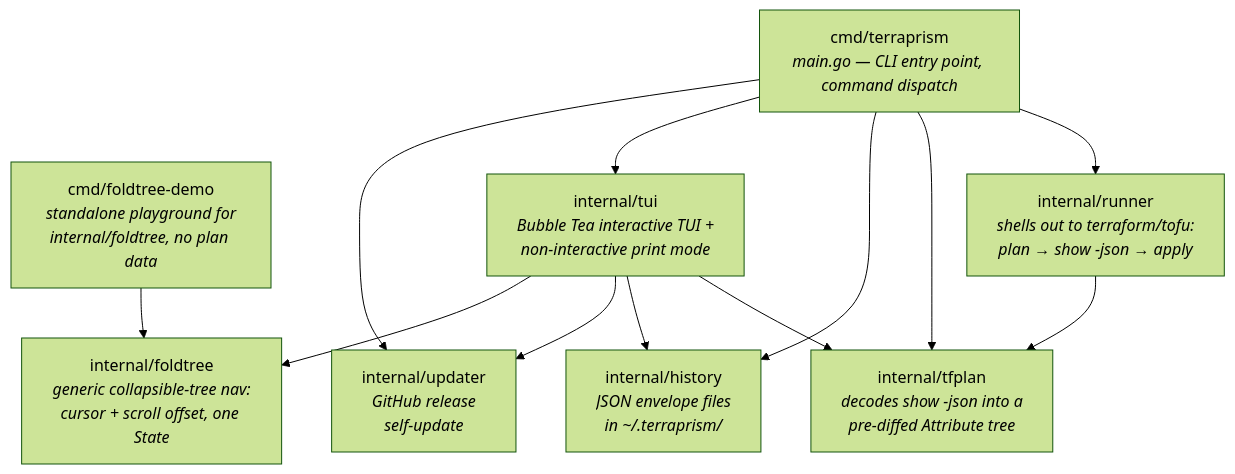
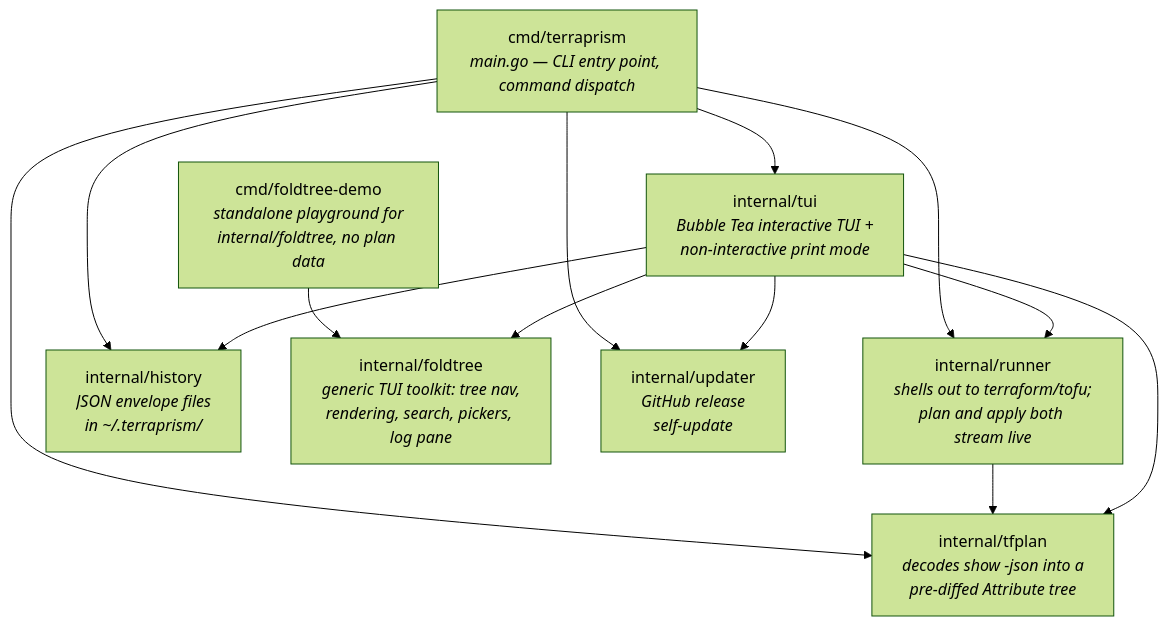
One commit to choovick/terraprism changed the second of 7 diagrams in ARCHITECTURE.md. Above: the diagram before and after it, drawn with Mermaid (forest theme). The commit also changed other lines of this file and 5 other files, not shown here.

First line of the commit message:
feat: give the output pane most of the screen, plus nav/search; refresh docs

````diff
--- a/ARCHITECTURE.md
+++ b/ARCHITECTURE.md
@@ -40,25 +40,26 @@
 ```mermaid
 flowchart TD
     main["cmd/terraprism<br/><i>main.go — CLI entry point, command dispatch</i>"]
     demo["cmd/foldtree-demo<br/><i>standalone playground for<br/>internal/foldtree, no plan data</i>"]
 
-    runner["internal/runner<br/><i>shells out to terraform/tofu:<br/>plan → show -json → apply</i>"]
+    runner["internal/runner<br/><i>shells out to terraform/tofu;<br/>plan and apply both stream live</i>"]
     tfplan["internal/tfplan<br/><i>decodes show -json into a<br/>pre-diffed Attribute tree</i>"]
     history["internal/history<br/><i>JSON envelope files<br/>in ~/.terraprism/</i>"]
     tui["internal/tui<br/><i>Bubble Tea interactive TUI +<br/>non-interactive print mode</i>"]
-    foldtree["internal/foldtree<br/><i>generic collapsible-tree nav:<br/>cursor + scroll offset, one State</i>"]
+    foldtree["internal/foldtree<br/><i>generic TUI toolkit: tree nav,<br/>rendering, search, pickers, log pane</i>"]
     updater["internal/updater<br/><i>GitHub release<br/>self-update</i>"]
 
     main --> runner
     main --> tfplan
     main --> history
     main --> tui
     main --> updater
     demo --> foldtree
 
     runner --> tfplan
     tui --> tfplan
+    tui --> runner
     tui --> history
     tui --> updater
     tui --> foldtree
 ```
````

────────────────────

> **Task objective**
The string "tfplan" marks the lines to copy; report each of them from the data above.

> **Written response**
     tfplan["internal/tfplan<br/><i>decodes show -json into a<br/>pre-diffed Attribute tree</i>"]
     main --> tfplan
     runner --> tfplan
     tui --> tfplan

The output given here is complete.